Archaeologists from the Lamar Institute began a month-long search April 15 for local artifacts from the Revolutionary War. Their investigation covers three known battlefields in Fort Salonga, Setauket and Lloyd’s Neck and has so far turned up a musket ball.
“All three battlefields are poorly understood in history,” said Daniel Elliott, president of the Lamar Institute. “This project seeks to locate and delineate the three battlefields and to interpret their findings, advancing our understanding of Long Island’s important role in the American Revolution.”
Their “dig” includes extensive research with ground-penetrating radar, systematic controlled metal detection survey, small excavations of key targets, laser transit mapping, drone-assisted aerial videography, laboratory analysis and public presentations.
The work is funded by a $60,000 grant from the National Park Services’ American Battlefield Protection Program and a $5,200 contribution from the Lamar Institute.

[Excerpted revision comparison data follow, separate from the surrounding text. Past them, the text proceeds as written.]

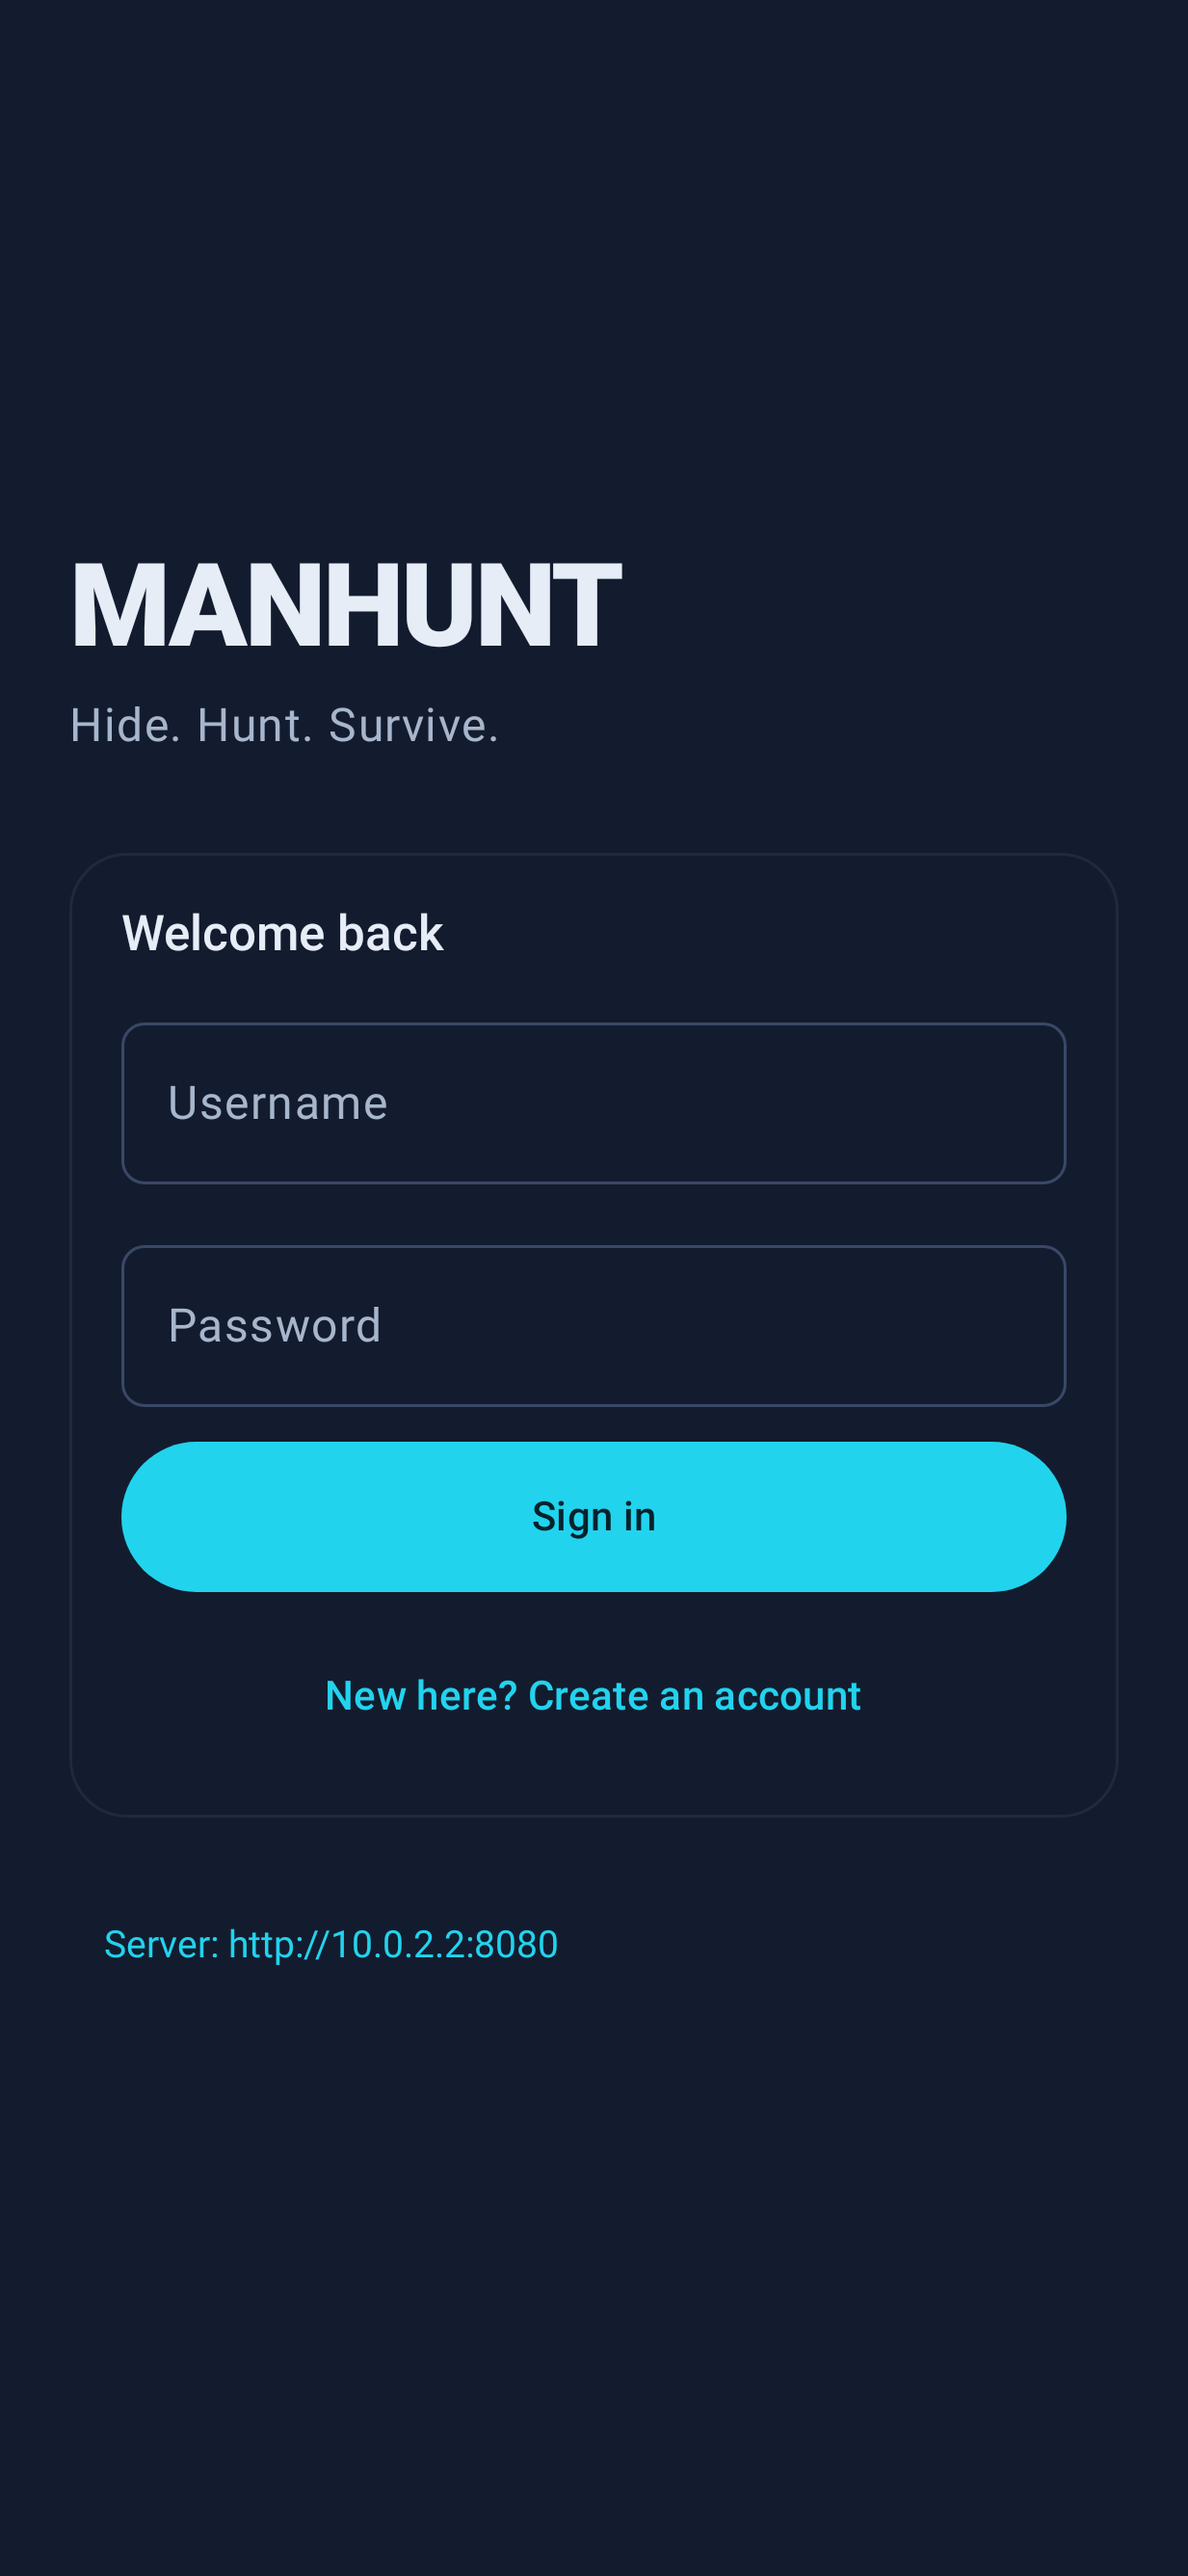
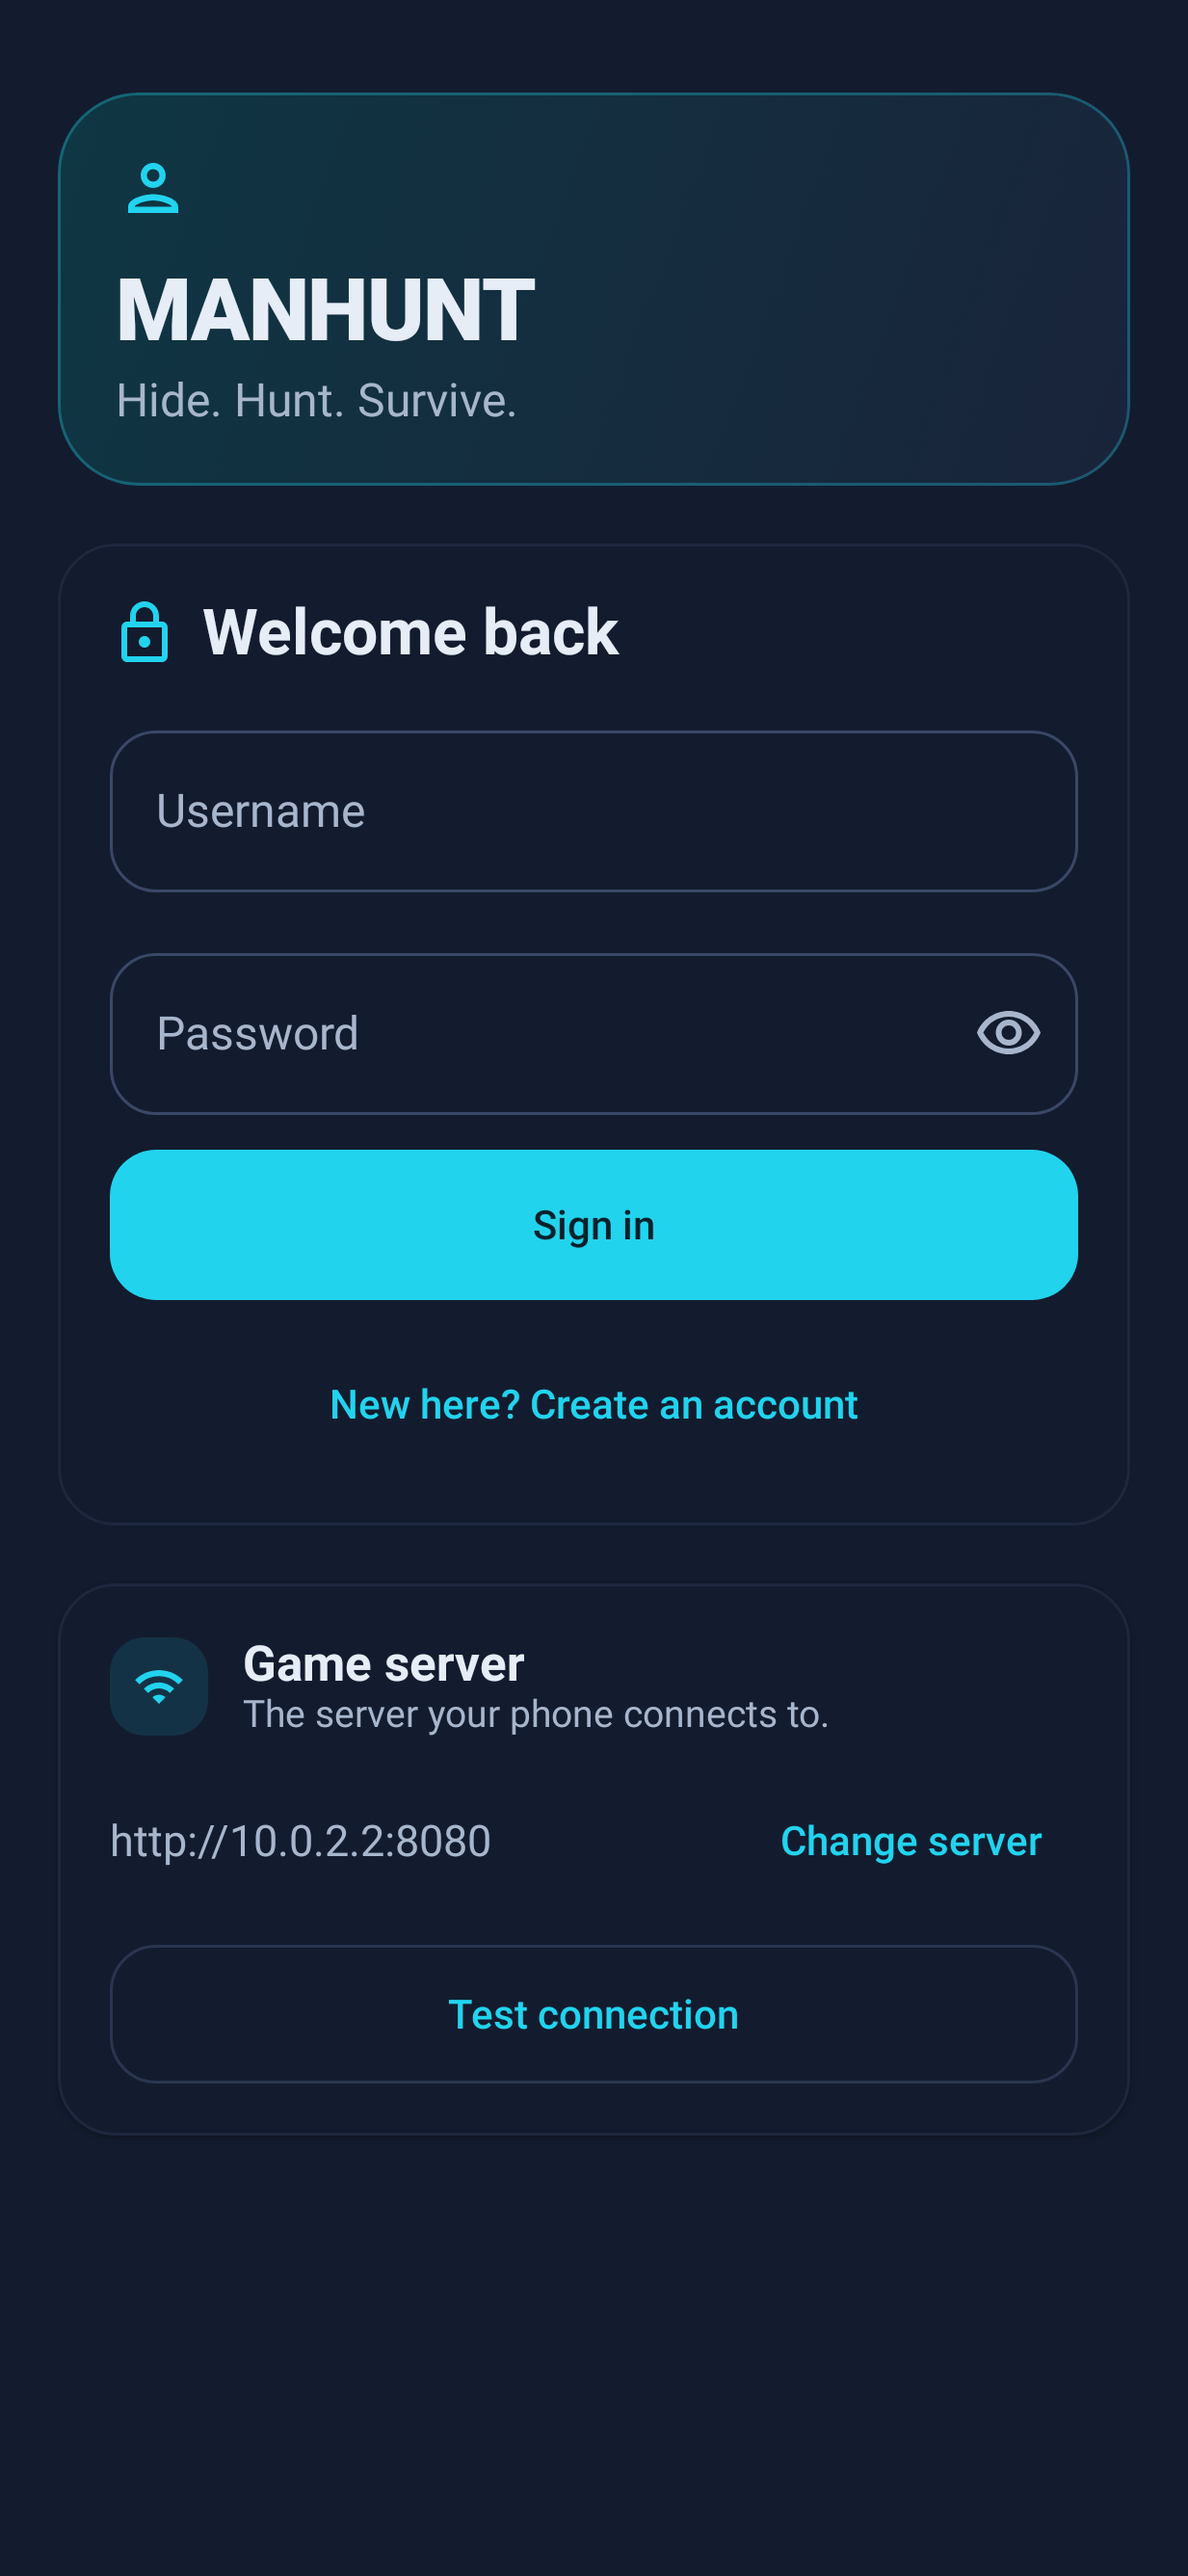
docs(v0.9.0): refresh screenshots from the v0.9.0 CI run, add lobby/result, drop stale 0.7.x images
- Replace 01-auth, 02-chat-dark, 03-chat-arabic-rtl and 04-hunting-map with renders of
  this exact build; add 05-lobby (blocker copy next to the start button, share icon) and
  06-hunt-result (new result dialog) from the real-emulator CI run.
- Delete the five pre-redesign device screenshots (05-09) that no doc references.
- Arabic translation for the new map Recenter control.

diff --git a/android/app/src/main/java/com/manhunt/app/i18n/Localization.kt b/android/app/src/main/java/com/manhunt/app/i18n/Localization.kt
@@ -390,6 +390,7 @@ private val arabic: Map<String, String> = mapOf(
     "Hunters are live." to "الصيادون يتحركون الآن.",
     "Confirm the tag?" to "هل تؤكد الوسم؟",
     "Open the app to decide." to "افتح التطبيق لتقرر.",
+    "Recenter" to "إعادة التمركز",
 )
 
 val LocalLanguage = compositionLocalOf { AppLanguage.English }

diff --git a/README.md b/README.md
@@ -11,15 +11,18 @@ chat — so a phone can lose signal or restart without breaking the game.
 
 ## Screenshots
 
-| Sign in | Chat (dark) | Chat (Arabic, RTL) |
+| Sign in | Lobby | Chat (dark) |
 |---|---|---|
-| ![Sign in](docs/screenshots/01-auth.png) | ![Chat in dark mode](docs/screenshots/02-chat-dark.png) | ![Arabic RTL chat](docs/screenshots/03-chat-arabic-rtl.png) |
+| ![Sign in](docs/screenshots/01-auth.png) | ![Lobby with teams and ready-up](docs/screenshots/05-lobby.png) | ![Chat in dark mode](docs/screenshots/02-chat-dark.png) |
 
-![Hunting map with zone, trail and prey markers](docs/screenshots/04-hunting-map.png)
+| Chat (Arabic, RTL) | Hunting map | Hunt result |
+|---|---|---|
+| ![Arabic RTL chat](docs/screenshots/03-chat-arabic-rtl.png) | ![Hunting map with zone, trail and prey markers](docs/screenshots/04-hunting-map.png) | ![Hunt result dialog](docs/screenshots/06-hunt-result.png) |
 
-Screenshots are captured from the real Compose UI (Robolectric screenshot tests or the CI
-emulator) and uploaded as CI artifacts. Map tiles come from OpenStreetMap at runtime and need
-network access; a render captured without network shows a blank tile layer.
+The lobby and result screenshots are captured by the real-emulator CI job; the rest come from the
+Robolectric screenshot tests. Map tiles come from OpenStreetMap at runtime and need network access;
+a render captured without network shows a blank tile layer (the Robolectric hunting-map shot draws
+the zone, trail and prey markers on top of a deliberately blank tile layer).
 
 ## Download and install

Local historian David M. Griffin, author of “Lost British Forts of Long Island,” is a major project collaborator.
The Lamar Institute is a nonprofit organization established in 1982 with the mission to conduct archaeological research and advance public archaeological education.
Barbara Russell, Town of Brookhaven historian, was involved in coordinating access to the Setauket site.
“This is quite exciting to have respected and qualified researchers from the Lamar Institute in and around our [Setauket] Green.”
The research team will be exploring the Lloyd Neck’s Fort Franklin April 29.
The public can see the resulting interpretations when completed by September 2020 on the Lamar Institute’s website at www.thelamarinstitute.org.